Science Enthusiasts Call for Science-based Biotech Policies in UgandaApril 18, 2018
On April 14, 2018, scientists, students, policy makers, farmers and civil society among other science enthusiasts braved a heavy tropical downpour — and took to the streets of Kampala, with variedly marked insignia, in a peaceful but passionate procession — to express their support for science and advocate for its prioritization in policy decisions.
The march that attracted over 100 participants in Uganda's biggest metropolis was one of the numerous similar satellite marches in over 300 cities worldwide.
According to the event organizers, the Kampala march was intended to hold political leaders accountable for passing equitable, evidence-based policies. "We shall march to remind our policy makers to restore the place of science and evidence in key decision making" a statement from the organizers read in part.
A significant number of participants marched to call on the government to pass the National Biosafety Bill — a legislation that will permit the commercialization of GM crops in Uganda. In a country where anti-GM activism and protracted political debate continues to stifle efforts to get products of modern agricultural technologies such as GM crops, into the hands of farmers, the march offered a platform for stakeholders to call out their leaders to action.
"Science plays a pivotal role in decision making. Our government needs to prioritize it in all policy processes," noted a co-organizer Timothy Nyanzi, a biotechnology student at Makerere University. "In Uganda, science has played a major role in eradicating diseases, modernizing agriculture, and creating new industries and jobs", said Papa Were Salim, march special guest and Makerere University Guild President. "This is a critical time to stand up for science, as it's under attack both globally and locally by anti-science movements," he stressed.
The march was organized by the Uganda Alliance for Science, Makerere University, Uganda Biosciences Information Center (UBIC), and other pro-science organizations.
For more information, please contact the coordinator UBIC at email@example.com.
The Crop Biotech Update is a weekly newsletter of ISAAA, a non-for-profit organization. The CBU is distributed for free to over 23,000 subscribers worldwide to inform them about the key developments in biosciences, especially in agricultural biotechnology. Your support will help us in our mission to feed the world with knowledge. You can help by donating as little as $10.

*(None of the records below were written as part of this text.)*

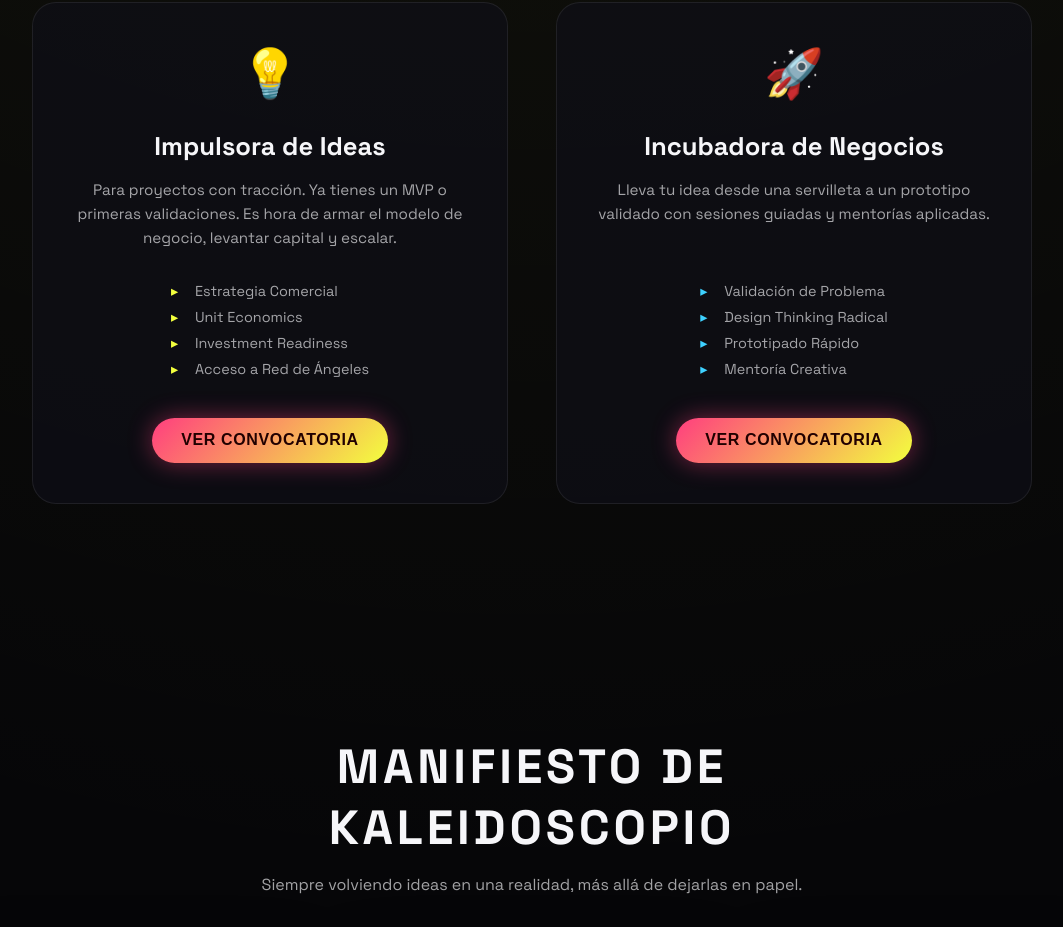
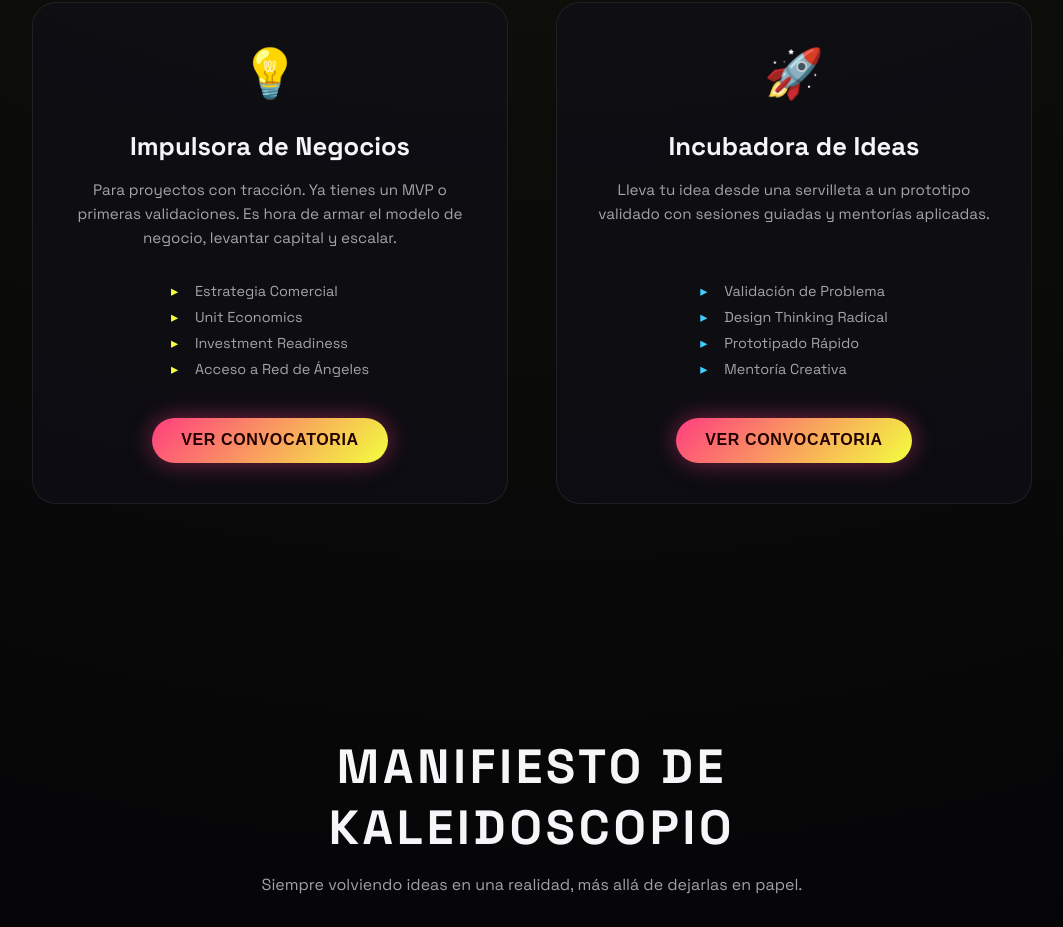
Before and after one commit to UnoYCero/Kali_landing4, a plain HTML site: page index.html in a window 1280 px wide. Shown: the part 1140-2067 px from the top of the page, without its empty margins (108-1171 px from the left). Drawn offline with nearby package versions, Linux system fonts and the light colour scheme.

Commit message:
Update program card titles in index.html

```diff
--- a/index.html
+++ b/index.html
@@ -92,7 +92,7 @@
           <!-- CARD IMPULSORA -->
           <div class="program-card impulsora">
             <div class="card-icon">💡</div>
-            <h3>Impulsora de Ideas</h3>
+            <h3>Impulsora de Negocios</h3>
             <p class="program-desc">
             Para proyectos con tracción. Ya tienes un MVP o primeras validaciones.
               Es hora de armar el modelo de negocio, levantar capital y escalar.
@@ -116,7 +116,7 @@
           <!-- CARD INCUBADORA -->
           <div class="program-card incubadora">
             <div class="card-icon">🚀</div>
-            <h3>Incubadora de Negocios</h3>
+            <h3>Incubadora de Ideas</h3>
             <p class="program-desc">
                  Lleva tu idea desde una servilleta a un prototipo validado con sesiones guiadas y mentorías aplicadas.
             </p>
```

See more articles:
News from Around the World
- Science Enthusiasts Call for Science-based Biotech Policies in Uganda
- Kenyan Government Banks on Bt Cotton to Revive Textile Industry
- Corn Hybrids with High Yields Come with More Variability
- Agricultural Biotechnology Research Center of South Korea Officially Launched
- Experiences on Implementing GM Labeling Laws Tackled in Seminar
- Engineers Discover Bacterium for Greener and Cheaper Biofuel Production
- New Evidence Shows Sweet Potato Came Before Humans; Says No Early Contact Between America and Polynesia
- Scientists from Wageningen University Discover Wild Relative of Tomato Resistant to Many Insects
- Improving Starch Yield of Tobacco Using Cassava Gene ssiv
- Cloning and Sequencing of Two Genes Encoding Methylketone Synthase 2 (MKS2) from Tobacco
- Enzyme from Chinese Tallow Improves Freezing Tolerance in Oilseed Rape
Plant Breeding Innovations
- Cas9 Technology Used to Analyze Role of MORC1 in Barley
- Chinese Research Team Finds Chloroplast Biogenesis Genes in Rice
- NDC80 Protein Complex Responsible for Cell Division in Arabidopsis
- Researchers Increase Lycopene Content in Tomato
Beyond Crop Biotech
- Researchers Develop First Gene Drive Targeting World's Invasive Crop Pest
- Chinese Scientists Improve Microbe's Succinate-Producing Ability
- Genome Editing Infographic
Subscribe to CBU: